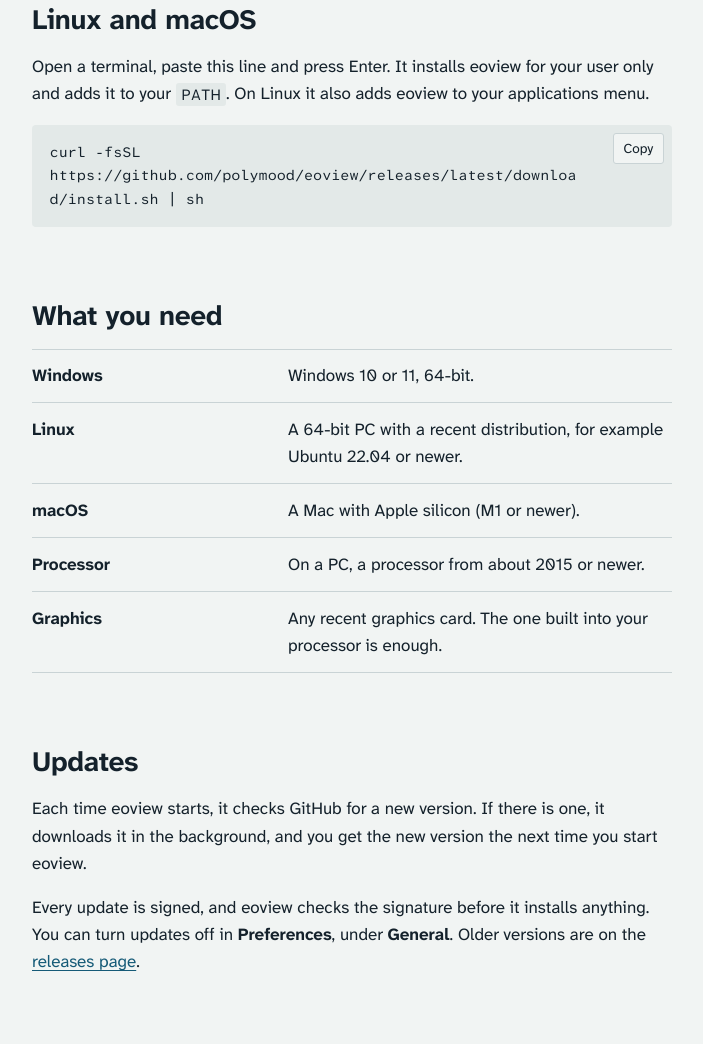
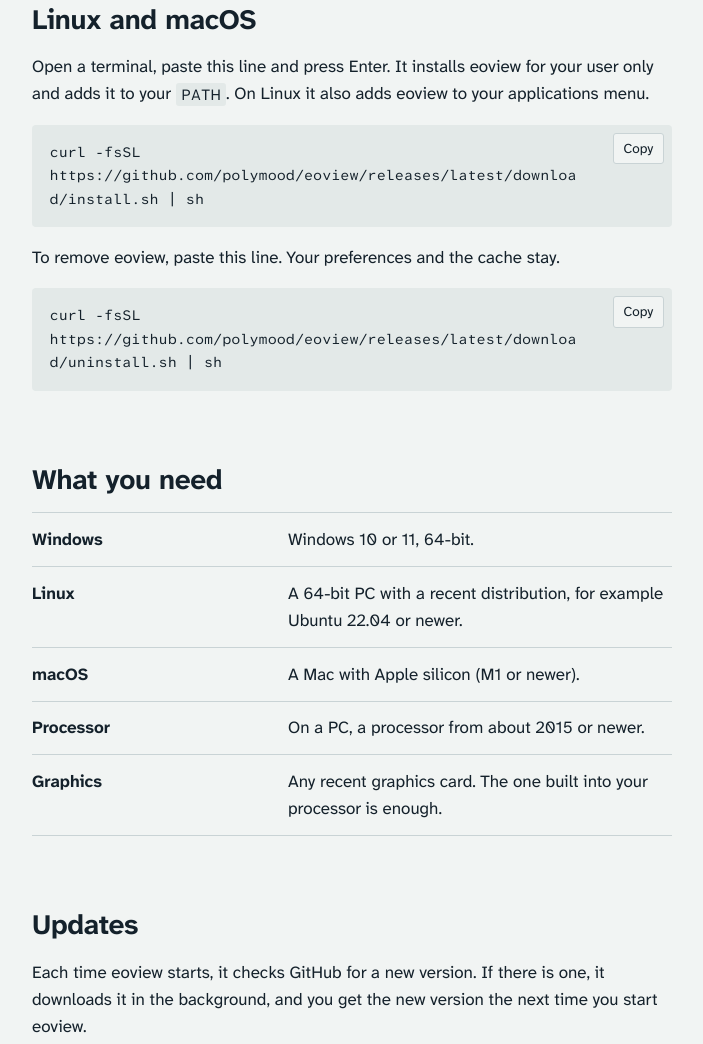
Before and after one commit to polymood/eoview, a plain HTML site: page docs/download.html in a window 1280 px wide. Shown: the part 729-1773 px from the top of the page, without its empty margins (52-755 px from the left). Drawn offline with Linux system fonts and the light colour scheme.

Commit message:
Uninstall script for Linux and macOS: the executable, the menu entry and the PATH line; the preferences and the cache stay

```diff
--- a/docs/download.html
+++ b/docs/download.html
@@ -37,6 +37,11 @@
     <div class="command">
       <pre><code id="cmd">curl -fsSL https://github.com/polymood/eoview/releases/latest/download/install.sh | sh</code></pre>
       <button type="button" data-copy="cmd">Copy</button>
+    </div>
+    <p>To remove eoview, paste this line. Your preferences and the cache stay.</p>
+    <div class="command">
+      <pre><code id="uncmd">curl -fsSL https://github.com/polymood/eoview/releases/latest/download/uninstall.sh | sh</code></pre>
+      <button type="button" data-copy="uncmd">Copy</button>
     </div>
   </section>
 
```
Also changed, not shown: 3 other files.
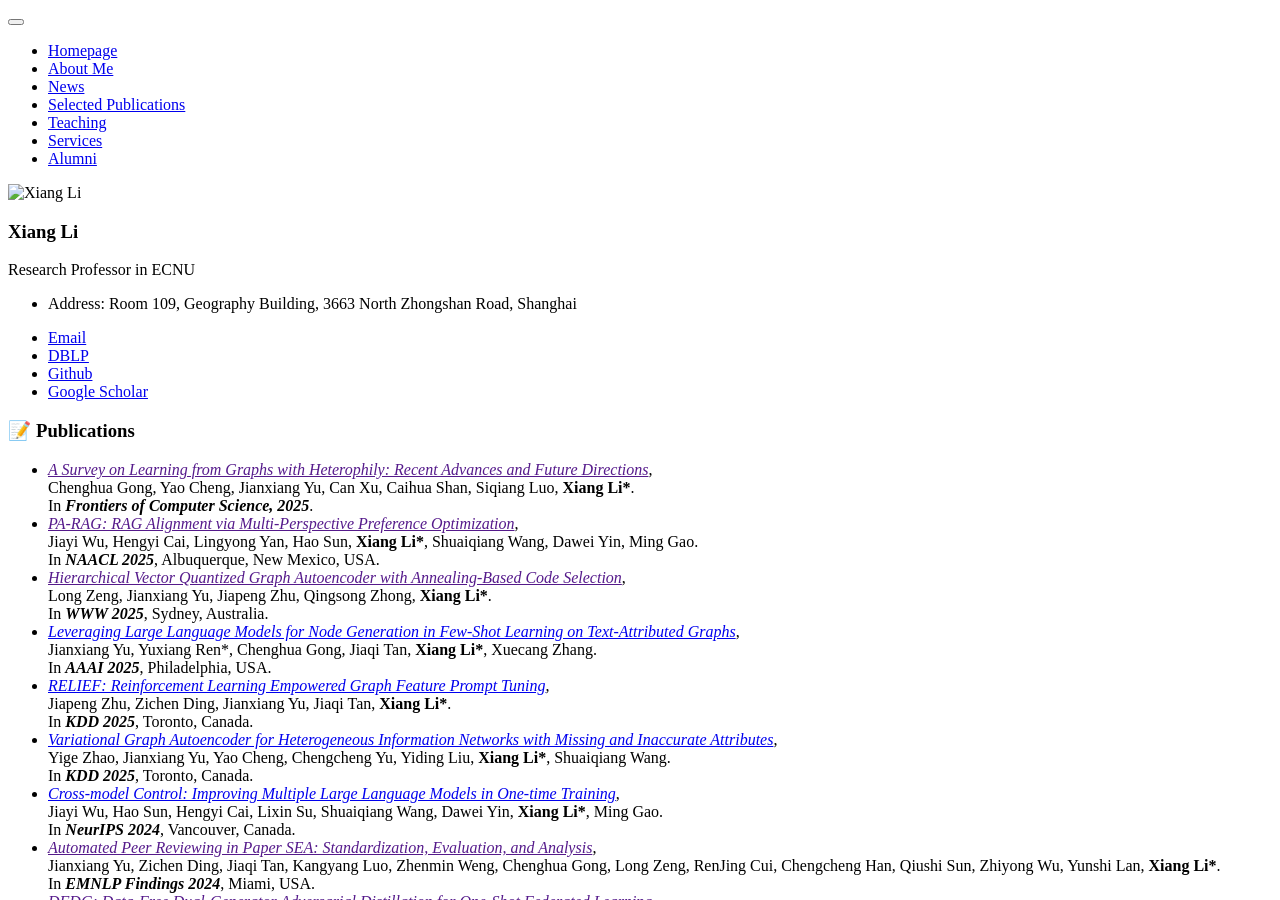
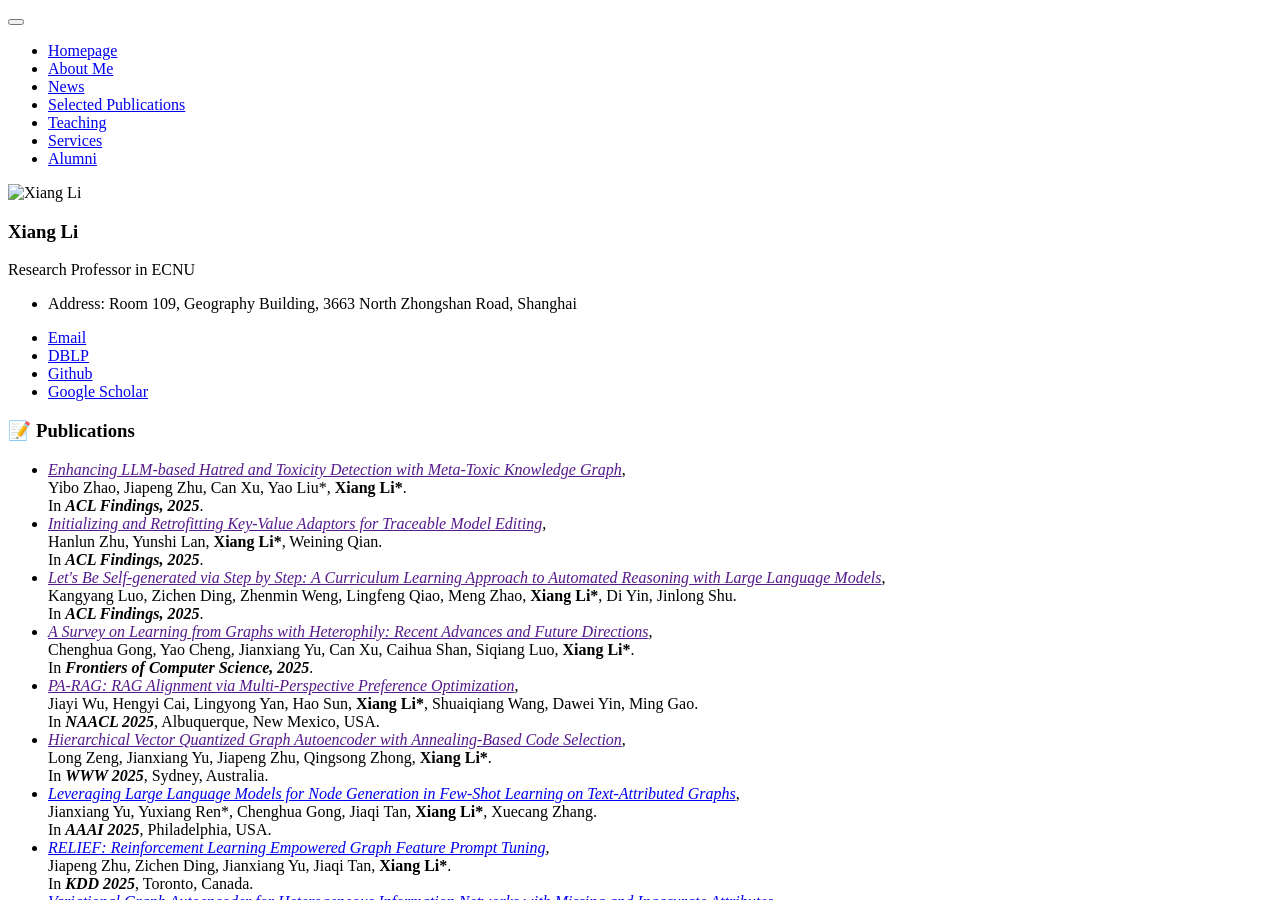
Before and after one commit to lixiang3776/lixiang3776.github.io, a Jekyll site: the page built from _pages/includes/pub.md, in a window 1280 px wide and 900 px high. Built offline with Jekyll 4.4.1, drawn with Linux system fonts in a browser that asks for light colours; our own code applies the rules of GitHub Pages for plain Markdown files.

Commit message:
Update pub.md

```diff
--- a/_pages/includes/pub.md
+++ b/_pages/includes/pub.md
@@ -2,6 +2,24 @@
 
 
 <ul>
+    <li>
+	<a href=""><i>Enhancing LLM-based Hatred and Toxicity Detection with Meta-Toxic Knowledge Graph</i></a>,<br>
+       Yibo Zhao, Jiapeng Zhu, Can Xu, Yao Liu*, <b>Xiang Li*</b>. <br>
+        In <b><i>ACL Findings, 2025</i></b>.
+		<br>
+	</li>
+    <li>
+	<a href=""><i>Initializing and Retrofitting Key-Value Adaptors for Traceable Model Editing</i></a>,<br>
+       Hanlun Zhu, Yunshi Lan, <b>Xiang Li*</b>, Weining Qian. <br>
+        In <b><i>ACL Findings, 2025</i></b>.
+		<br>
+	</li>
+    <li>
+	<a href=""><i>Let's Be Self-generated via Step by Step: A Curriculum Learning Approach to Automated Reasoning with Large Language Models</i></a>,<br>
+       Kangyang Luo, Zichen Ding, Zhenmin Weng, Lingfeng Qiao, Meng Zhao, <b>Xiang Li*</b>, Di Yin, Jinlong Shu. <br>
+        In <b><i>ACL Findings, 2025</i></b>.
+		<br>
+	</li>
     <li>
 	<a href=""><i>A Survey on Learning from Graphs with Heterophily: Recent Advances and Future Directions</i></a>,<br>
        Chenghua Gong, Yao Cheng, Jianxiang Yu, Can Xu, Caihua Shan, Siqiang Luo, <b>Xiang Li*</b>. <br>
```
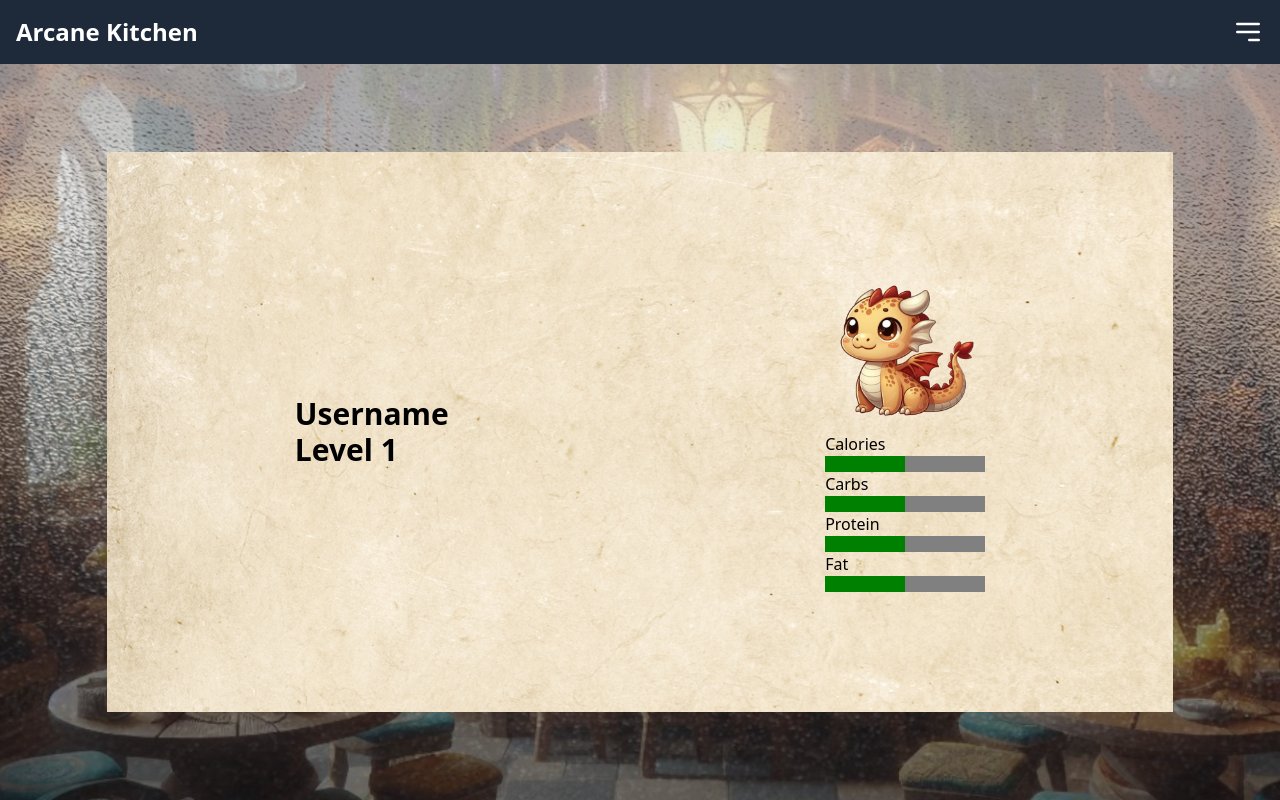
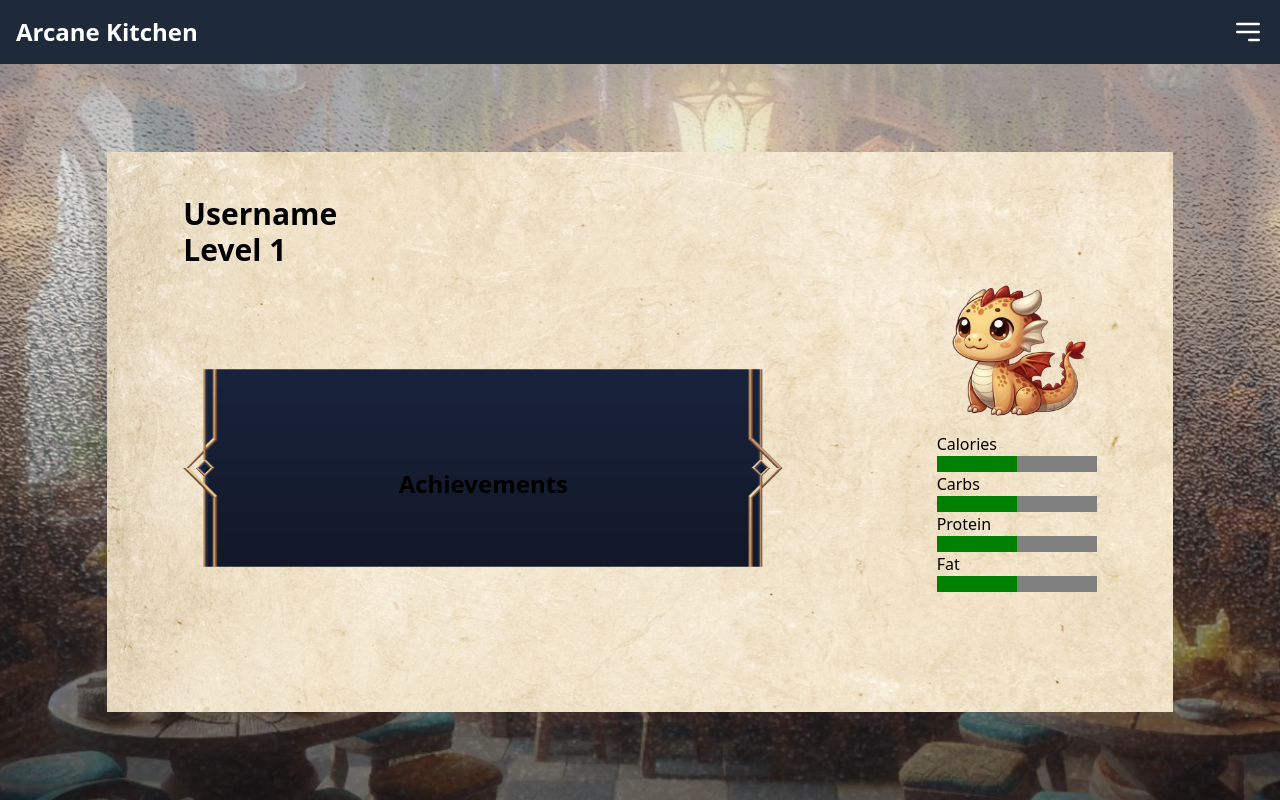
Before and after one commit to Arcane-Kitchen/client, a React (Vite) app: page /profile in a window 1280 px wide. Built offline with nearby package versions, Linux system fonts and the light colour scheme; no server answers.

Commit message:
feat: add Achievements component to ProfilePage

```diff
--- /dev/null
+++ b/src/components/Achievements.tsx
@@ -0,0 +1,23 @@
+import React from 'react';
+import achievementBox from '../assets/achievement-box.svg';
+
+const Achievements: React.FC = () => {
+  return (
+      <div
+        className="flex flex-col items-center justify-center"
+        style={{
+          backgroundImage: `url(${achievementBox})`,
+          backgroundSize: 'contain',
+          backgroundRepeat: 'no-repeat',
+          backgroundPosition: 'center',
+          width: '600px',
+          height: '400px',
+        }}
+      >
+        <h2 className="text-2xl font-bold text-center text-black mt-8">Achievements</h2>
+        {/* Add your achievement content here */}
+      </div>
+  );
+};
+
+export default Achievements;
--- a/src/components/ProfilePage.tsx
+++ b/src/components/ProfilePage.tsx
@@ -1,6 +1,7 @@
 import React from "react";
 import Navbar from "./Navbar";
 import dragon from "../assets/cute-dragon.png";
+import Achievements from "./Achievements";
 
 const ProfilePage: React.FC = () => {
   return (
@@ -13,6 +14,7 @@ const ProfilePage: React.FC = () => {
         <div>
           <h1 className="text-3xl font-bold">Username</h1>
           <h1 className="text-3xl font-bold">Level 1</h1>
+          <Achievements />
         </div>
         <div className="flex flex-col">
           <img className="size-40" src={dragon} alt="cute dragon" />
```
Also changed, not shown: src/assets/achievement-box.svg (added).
● ● ● ● ●
Work task:
Copy the entries precisely, images excluded.

Exercise answer:
Before and after one commit to polymood/eoview, a plain HTML site: page docs/download.html in a window 1280 px wide. Shown: the part 729-1773 px from the top of the page, without its empty margins (52-755 px from the left). Drawn offline with Linux system fonts and the light colour scheme.

Commit message:
Uninstall script for Linux and macOS: the executable, the menu entry and the PATH line; the preferences and the cache stay

```diff
--- a/docs/download.html
+++ b/docs/download.html
@@ -37,6 +37,11 @@
     <div class="command">
       <pre><code id="cmd">curl -fsSL https://github.com/polymood/eoview/releases/latest/download/install.sh | sh</code></pre>
       <button type="button" data-copy="cmd">Copy</button>
+    </div>
+    <p>To remove eoview, paste this line. Your preferences and the cache stay.</p>
+    <div class="command">
+      <pre><code id="uncmd">curl -fsSL https://github.com/polymood/eoview/releases/latest/download/uninstall.sh | sh</code></pre>
+      <button type="button" data-copy="uncmd">Copy</button>
     </div>
   </section>
 
```
Also changed, not shown: 3 other files.
Before and after one commit to lixiang3776/lixiang3776.github.io, a Jekyll site: the page built from _pages/includes/pub.md, in a window 1280 px wide and 900 px high. Built offline with Jekyll 4.4.1, drawn with Linux system fonts in a browser that asks for light colours; our own code applies the rules of GitHub Pages for plain Markdown files.

Commit message:
Update pub.md

```diff
--- a/_pages/includes/pub.md
+++ b/_pages/includes/pub.md
@@ -2,6 +2,24 @@
 
 
 <ul>
+    <li>
+	<a href=""><i>Enhancing LLM-based Hatred and Toxicity Detection with Meta-Toxic Knowledge Graph</i></a>,<br>
+       Yibo Zhao, Jiapeng Zhu, Can Xu, Yao Liu*, <b>Xiang Li*</b>. <br>
+        In <b><i>ACL Findings, 2025</i></b>.
+		<br>
+	</li>
+    <li>
+	<a href=""><i>Initializing and Retrofitting Key-Value Adaptors for Traceable Model Editing</i></a>,<br>
+       Hanlun Zhu, Yunshi Lan, <b>Xiang Li*</b>, Weining Qian. <br>
+        In <b><i>ACL Findings, 2025</i></b>.
+		<br>
+	</li>
+    <li>
+	<a href=""><i>Let's Be Self-generated via Step by Step: A Curriculum Learning Approach to Automated Reasoning with Large Language Models</i></a>,<br>
+       Kangyang Luo, Zichen Ding, Zhenmin Weng, Lingfeng Qiao, Meng Zhao, <b>Xiang Li*</b>, Di Yin, Jinlong Shu. <br>
+        In <b><i>ACL Findings, 2025</i></b>.
+		<br>
+	</li>
     <li>
 	<a href=""><i>A Survey on Learning from Graphs with Heterophily: Recent Advances and Future Directions</i></a>,<br>
        Chenghua Gong, Yao Cheng, Jianxiang Yu, Can Xu, Caihua Shan, Siqiang Luo, <b>Xiang Li*</b>. <br>
```
Before and after one commit to Arcane-Kitchen/client, a React (Vite) app: page /profile in a window 1280 px wide. Built offline with nearby package versions, Linux system fonts and the light colour scheme; no server answers.

Commit message:
feat: add Achievements component to ProfilePage

```diff
--- /dev/null
+++ b/src/components/Achievements.tsx
@@ -0,0 +1,23 @@
+import React from 'react';
+import achievementBox from '../assets/achievement-box.svg';
+
+const Achievements: React.FC = () => {
+  return (
+      <div
+        className="flex flex-col items-center justify-center"
+        style={{
+          backgroundImage: `url(${achievementBox})`,
+          backgroundSize: 'contain',
+          backgroundRepeat: 'no-repeat',
+          backgroundPosition: 'center',
+          width: '600px',
+          height: '400px',
+        }}
+      >
+        <h2 className="text-2xl font-bold text-center text-black mt-8">Achievements</h2>
+        {/* Add your achievement content here */}
+      </div>
+  );
+};
+
+export default Achievements;
--- a/src/components/ProfilePage.tsx
+++ b/src/components/ProfilePage.tsx
@@ -1,6 +1,7 @@
 import React from "react";
 import Navbar from "./Navbar";
 import dragon from "../assets/cute-dragon.png";
+import Achievements from "./Achievements";
 
 const ProfilePage: React.FC = () => {
   return (
@@ -13,6 +14,7 @@ const ProfilePage: React.FC = () => {
         <div>
           <h1 className="text-3xl font-bold">Username</h1>
           <h1 className="text-3xl font-bold">Level 1</h1>
+          <Achievements />
         </div>
         <div className="flex flex-col">
           <img className="size-40" src={dragon} alt="cute dragon" />
```
Also changed, not shown: src/assets/achievement-box.svg (added).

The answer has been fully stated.